Then we used the Transifex Live sidebar to go through the site and select all the strings we wanted to translate. This enabled us to place our translation orders with our partner e2f.
Tags and other supporting content
Although we discussed in great detail the determination of which customer-facing content sections would be translated, we did not get into the details in our last article of supporting content, like page descriptions, title tags, and more.
As you can see from the image below, these elements must also all be translated for every page where you are presenting translated customer-facing content. These are strings that must be collected and provided for translation in order for you to both deliver a complete experience to your multilingual end users as well as provide Google everything it needs to recognize your pages properly.
Creating the Right Customer Experience

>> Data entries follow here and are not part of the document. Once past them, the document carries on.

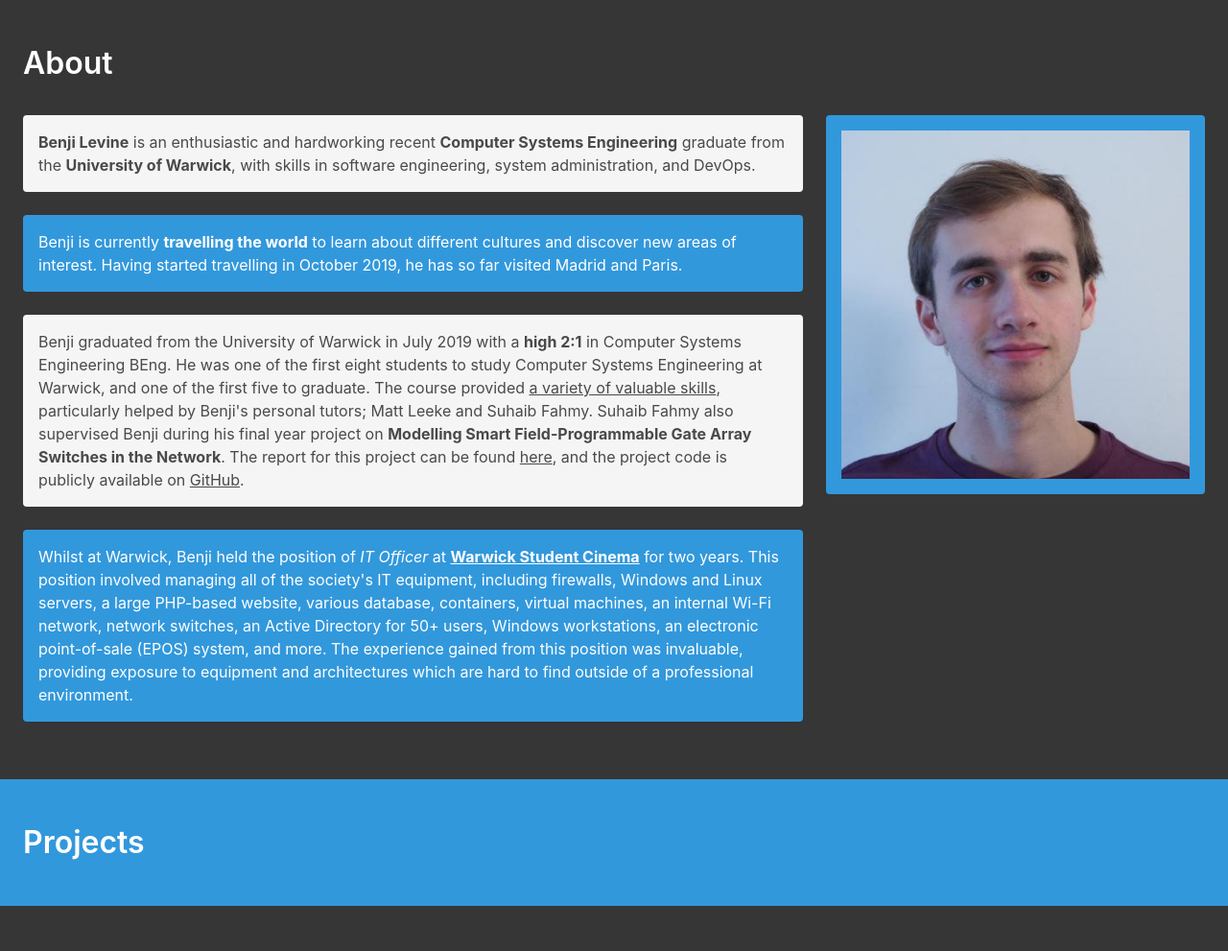
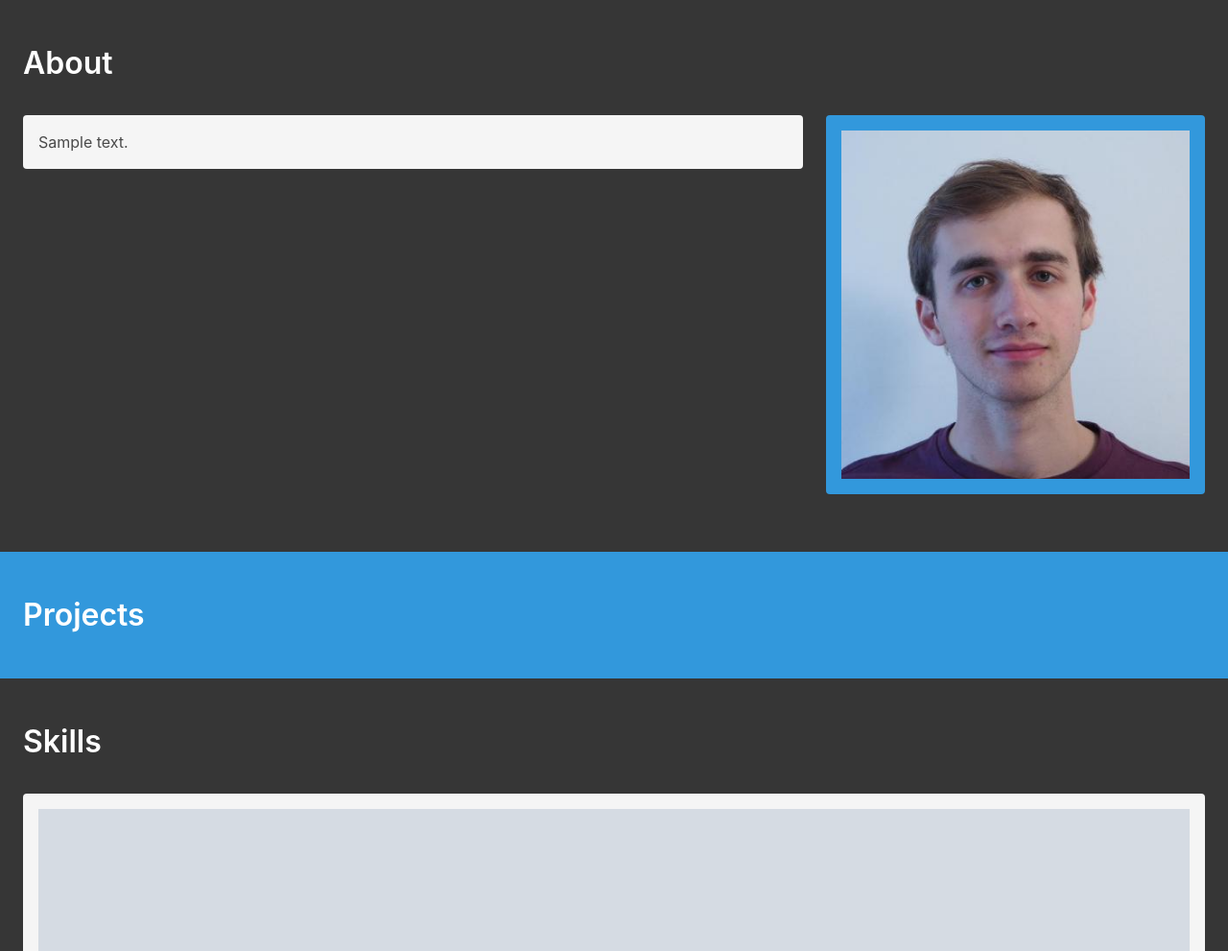
Before and after one commit to bmaximuml/v3.benjilevine.com, a Flask app: page / in a window 1280 px wide. Shown: the part 52-1043 px from the top of the page at 96% size. Run offline with Flask 2, Linux system fonts and the light colour scheme; tables that the repository leaves empty hold one stand-in row (values such as "Sample post"); grey boxes marked "Sample" are stand-in pictures.

Commit message:
Move content from about section into db (#34)
#32

```diff
--- a/application.py
+++ b/application.py
@@ -7,7 +7,7 @@ from wtforms import Form, StringField, SubmitField, TextAreaField
 from wtforms.fields.html5 import EmailField
 from wtforms.validators import DataRequired, Email, length
 
-from models import db, Skill
+from models import db, About, Skill
 
 
 def create_application():
@@ -67,6 +67,7 @@ class ContactForm(Form):
 @application.route('/', methods=['POST', 'GET'])
 def about():
     skills = Skill.query.all()
+    about = About.query.order_by(About.priority).all()
 
     form = ContactForm(request.form)
     if request.method == 'POST':
@@ -79,6 +80,7 @@ def about():
 
     return render_template('index.html',
                            year=datetime.now().year,
+                           about=about,
                            skills=skills,
                            form=form
                            )
--- a/models.py
+++ b/models.py
@@ -2,6 +2,12 @@ from flask_sqlalchemy import SQLAlchemy
 
 
 db = SQLAlchemy()
+
+
+class About(db.Model):
+    id = db.Column(db.Integer, primary_key=True)
+    content = db.Column(db.String(5000), nullable=False)
+    priority = db.Column(db.Integer, nullable=False)
 
 
 class Skill(db.Model):
--- a/templates/index.html
+++ b/templates/index.html
@@ -8,26 +8,11 @@
 
             <div class="columns">
                 <div class="column is-vertical is-two-thirds">
-                    <div class="notification is-light">
-                        <strong>Benji Levine</strong> is an enthusiastic and hardworking recent <strong>Computer Systems Engineering</strong> graduate from the <strong>University of Warwick</strong>, with skills in software engineering, system administration, and DevOps.
-                    </div>
-                    <div class="notification is-info">
-                        Benji is currently <strong>travelling the world</strong> to learn about different cultures and discover new areas of interest.
-                        Having started travelling in October 2019, he has so far visited Madrid and Paris.
-
-                    </div>
-                    <div class="notification is-light">
-                        Benji graduated from the University of Warwick in July 2019 with a <strong>high 2:1</strong> in Computer Systems Engineering BEng.
-                        He was one of the first eight students to study Computer Systems Engineering at Warwick, and one of the first five to graduate.
-                        The course provided <a href="#skills">a variety of valuable skills</a>, particularly helped by Benji's personal tutors; Matt Leeke and Suhaib Fahmy.
-                        Suhaib Fahmy also supervised Benji during his final year project on <strong>Modelling Smart Field-Programmable Gate Array Switches in the Network</strong>.
-                        The report for this project can be found <a href="{{ url_for('static', filename='assets/final_report.pdf') }}">here</a>, and the project code is publicly available on <a href="https://github.com/benjilev08/fpga_switch_model">GitHub</a>.
-                    </div>
-                    <div class="notification is-info">
-                        Whilst at Warwick, Benji held the position of <span class="is-italic">IT Officer</span> at <strong><a href="https://warwick.film/">Warwick Student Cinema</a></strong> for two years.
-                        This position involved managing all of the society's IT equipment, including firewalls, Windows and Linux servers, a large PHP-based website, various database, containers, virtual machines, an internal Wi-Fi network, network switches, an Active Directory for 50+ users, Windows workstations, an electronic point-of-sale (EPOS) system, and more.
-                        The experience gained from this position was invaluable, providing exposure to equipment and architectures which are hard to find outside of a professional environment.
-                    </div>
+                    {% for item in about %}
+                        <div class="notification is-{{ loop.cycle('light', 'info') }}">
+                            {{ item.content|safe }}
+                        </div>
+                    {% endfor %}
                 </div>
                 <div class="column is is-one-third has-text-centered">
                     <div class="notification is-info">
```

Our next step was to review the site through the eyes of our customers. This phase of the implementation also involved some technical work, but the goal here was to create the best experience for our visitors who consume our site content in other languages.
As discussed in part 2, we are primarily publishing our top-level marketing pages in our translated languages, so not our long-form content that is presented in our resource library, for example. But our navigation still includes these elements of the site, and our homepage, in fact, promotes some of our most-consumed long-form pieces.

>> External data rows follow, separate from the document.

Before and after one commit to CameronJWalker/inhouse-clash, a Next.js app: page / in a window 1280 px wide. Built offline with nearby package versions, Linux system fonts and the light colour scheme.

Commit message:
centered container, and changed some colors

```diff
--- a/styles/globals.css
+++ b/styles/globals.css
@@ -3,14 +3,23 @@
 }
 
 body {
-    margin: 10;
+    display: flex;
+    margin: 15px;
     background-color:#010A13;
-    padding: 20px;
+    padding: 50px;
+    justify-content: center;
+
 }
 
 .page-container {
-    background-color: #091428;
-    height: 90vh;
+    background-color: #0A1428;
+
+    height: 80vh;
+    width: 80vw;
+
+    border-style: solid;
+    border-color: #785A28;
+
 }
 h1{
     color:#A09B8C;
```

So how do we deal with these elements that won’t be translated in our current implementation so that we still provide our French-speaking visitors, for example, a good experience on the site?
In the case of the home page promotion of long-form content pieces, we’ve inserted a snippet of code that detects the current language selection in the browser, then hides this section of the page for visitors who have selected a language other than English. The resulting French home page then looks like this:

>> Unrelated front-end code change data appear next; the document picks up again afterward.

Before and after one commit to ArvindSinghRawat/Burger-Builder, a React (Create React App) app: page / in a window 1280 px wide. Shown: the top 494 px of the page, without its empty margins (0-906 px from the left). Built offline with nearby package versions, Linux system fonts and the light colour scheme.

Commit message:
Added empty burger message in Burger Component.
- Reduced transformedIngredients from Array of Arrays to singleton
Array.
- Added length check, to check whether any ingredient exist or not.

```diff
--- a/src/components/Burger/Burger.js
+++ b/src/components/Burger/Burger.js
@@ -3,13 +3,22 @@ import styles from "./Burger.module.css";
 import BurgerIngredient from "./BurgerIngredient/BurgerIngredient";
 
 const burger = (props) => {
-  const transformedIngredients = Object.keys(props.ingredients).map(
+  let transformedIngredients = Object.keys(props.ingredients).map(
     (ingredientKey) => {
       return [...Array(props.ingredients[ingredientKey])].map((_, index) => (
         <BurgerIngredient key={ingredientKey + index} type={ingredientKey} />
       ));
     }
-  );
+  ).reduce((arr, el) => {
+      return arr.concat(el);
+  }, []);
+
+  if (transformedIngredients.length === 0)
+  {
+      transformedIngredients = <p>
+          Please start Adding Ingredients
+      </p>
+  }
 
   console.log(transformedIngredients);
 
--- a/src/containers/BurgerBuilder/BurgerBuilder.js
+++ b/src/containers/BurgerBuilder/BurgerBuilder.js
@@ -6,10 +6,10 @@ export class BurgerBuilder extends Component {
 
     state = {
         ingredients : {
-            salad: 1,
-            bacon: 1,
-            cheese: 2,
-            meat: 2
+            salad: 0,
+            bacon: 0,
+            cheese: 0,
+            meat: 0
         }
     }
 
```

This then gives the French site visitors the appropriate experience, neither promoting content pieces to them in French that aren’t really available in French (if we presented a 100% translated home page) nor presenting them a wonky-looking home page with one section in English. Mais oui?
If you’d like to leverage this same technique, here’s an example of the CSS code snippet we used:
What about navigation?
Just hiding these sections is not an option as this tactic is not feasible when using Transifex Live.
What is feasible, however, is having the links to the English content open a new browser tab so that when a French visitor selects “Blog” in the navigation, the English-language version of the blog becomes available in a new window, while the French language navigation and content is still available to the visitor in his original window. Perhaps the visitor has some English proficiency and the blog content is then still available to him. Often developers are able to navigate technical articles in English, so this ensures that these types of articles are still available to our developer audience, for instance.
Is this optimal? Maybe not, but as presented in part 2 of this post, we don’t yet have the bandwidth to support translating all our published content, so this technique provides the best experience for the user given our current business capabilities.
The key takeaway is that you don’t strand your users, and you don’t overpromise by presenting them a link in their native language that then takes them to English (or another source language) content, leaving them feeling confused and dissatisfied.
The Finished Product
The result is that our site is up and running, serving our marketing content in our selected languages. From here, we’re working to maintain the content and experience, and measure our results. We’ll be returning with more on this on-going phase in a few weeks.